When DG’s mother, Margaret, begins to leave home for extended hiatuses, the girl is far too young—only 5 years old—to understand why. Her father, Alcide Louis Pitre, blames it on her recurrent fatigue, and her grandpa chalks it up to extreme sensitivity: “Your mama, I think she just feels too much. Feels everything too much.” When Margaret is around, she seems to float in and out of a fugue-like trance, sometimes sleeping the entire day away, leaving DG to tend to her younger siblings. One day, she greets DG with warm affection, but forgets her name, a moment heart-rendingly captured by Watkins. Alcide is a pipeliner, and as a result, the family moves often and broadly—Louisiana, Georgia, Texas, Australia, South Africa—and that peripatetic rootlessness only adds to DG’s feelings of dislocation. But over time, she starts to see evidence that her mother’s chronic mental illness isn’t the family’s real disease, but rather her father’s despotism.
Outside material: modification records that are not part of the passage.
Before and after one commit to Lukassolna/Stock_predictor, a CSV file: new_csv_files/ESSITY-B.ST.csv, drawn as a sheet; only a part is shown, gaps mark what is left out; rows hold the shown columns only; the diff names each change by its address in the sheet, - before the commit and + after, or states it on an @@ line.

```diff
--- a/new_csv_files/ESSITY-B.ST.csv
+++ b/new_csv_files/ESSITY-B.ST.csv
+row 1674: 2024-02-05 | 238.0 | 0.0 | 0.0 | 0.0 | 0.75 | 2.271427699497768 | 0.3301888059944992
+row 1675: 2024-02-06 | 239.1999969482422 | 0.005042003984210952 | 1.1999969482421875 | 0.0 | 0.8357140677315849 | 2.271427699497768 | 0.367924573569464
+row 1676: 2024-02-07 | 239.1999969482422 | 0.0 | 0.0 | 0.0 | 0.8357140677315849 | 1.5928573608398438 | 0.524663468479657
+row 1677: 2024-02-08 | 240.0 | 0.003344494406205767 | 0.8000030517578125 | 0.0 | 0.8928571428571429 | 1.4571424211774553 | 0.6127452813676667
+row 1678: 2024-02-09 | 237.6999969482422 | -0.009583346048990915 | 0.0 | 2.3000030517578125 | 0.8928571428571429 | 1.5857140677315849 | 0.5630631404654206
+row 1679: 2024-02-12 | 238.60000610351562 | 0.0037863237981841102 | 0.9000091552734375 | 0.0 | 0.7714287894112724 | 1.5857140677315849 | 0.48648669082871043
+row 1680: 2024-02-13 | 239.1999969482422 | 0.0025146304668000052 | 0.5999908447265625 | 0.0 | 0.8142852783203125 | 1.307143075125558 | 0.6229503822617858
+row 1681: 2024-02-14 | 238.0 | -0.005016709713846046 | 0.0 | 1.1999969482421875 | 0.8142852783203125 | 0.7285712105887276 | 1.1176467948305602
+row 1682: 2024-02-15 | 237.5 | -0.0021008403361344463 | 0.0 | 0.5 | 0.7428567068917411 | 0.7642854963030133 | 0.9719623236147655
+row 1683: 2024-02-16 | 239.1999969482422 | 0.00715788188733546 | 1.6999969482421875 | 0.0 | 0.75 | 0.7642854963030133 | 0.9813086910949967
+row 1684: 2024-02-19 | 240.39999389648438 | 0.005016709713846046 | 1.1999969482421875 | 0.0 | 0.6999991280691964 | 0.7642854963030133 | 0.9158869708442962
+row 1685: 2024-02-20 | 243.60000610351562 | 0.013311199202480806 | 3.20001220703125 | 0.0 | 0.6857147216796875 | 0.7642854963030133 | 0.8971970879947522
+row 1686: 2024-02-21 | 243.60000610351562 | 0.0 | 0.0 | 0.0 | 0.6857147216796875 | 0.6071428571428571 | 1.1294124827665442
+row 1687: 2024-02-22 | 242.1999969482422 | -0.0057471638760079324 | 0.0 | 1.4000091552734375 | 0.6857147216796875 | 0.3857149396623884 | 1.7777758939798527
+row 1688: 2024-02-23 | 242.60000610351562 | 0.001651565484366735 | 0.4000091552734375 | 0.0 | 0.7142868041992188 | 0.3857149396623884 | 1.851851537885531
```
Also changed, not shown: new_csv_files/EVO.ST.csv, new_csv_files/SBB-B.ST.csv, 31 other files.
A serial philanderer, he is also maniacally controlling, physically abusing Margaret. At a neighborhood party, he’s discovered having sex with a local’s wife, and unashamedly laughs off the indiscretion. While he’s capable of great sweetness, he can mercurially shift in an instant. Margaret finally asserts herself and demands a divorce, but she’s infinitely forgiving and terrified to be alone. Disgusted by her father, DG plots with her mother to find a way to decisively liberate herself from the clenched grip of his cunning dominion.
Watkins relates the entire story from DG’s first-person perspective, masterfully capturing her shifting voice from early childhood to her teens. Still, the novel’s principal strength is its beautifully conceived characters: DG and her mom are both infinitely loving but deeply wounded, and Alcide is incorrigibly unpredictable, by turns a tyrant and a charmer: “The best way to describe him is like a lighthouse beacon. As long as you are in the warmth of his regard, it seems the best place to be. Safe and bright and beautiful. Outside of his regard, there might be monsters—cold, dark, scary.” The author’s writing is self-assured and nuanced, and even in DG’s youth one can detect her precocious intelligence. In addition, the cumbersome weight of the girl’s premature domestic obligations in the absence of a responsible parent is shatteringly depicted. On two occasions, Margaret summons DG to drive a vehicle illegally—in the second instance, to help break her out of a rest home. (Margaret even provides elaborate instructions on how to look older.) One minor criticism: DG’s siblings are resigned to the background, a largely mute supporting cast. Giving them more life and agency could have furnished a fuller perspective on the family’s emotional fragility as well as Margaret’s neurasthenic stupor. Nevertheless, this is a powerful drama that impressively manages to both haunt and inspire. An affecting portrayal of an emotionally abandoned girl." — Kirkus Reviews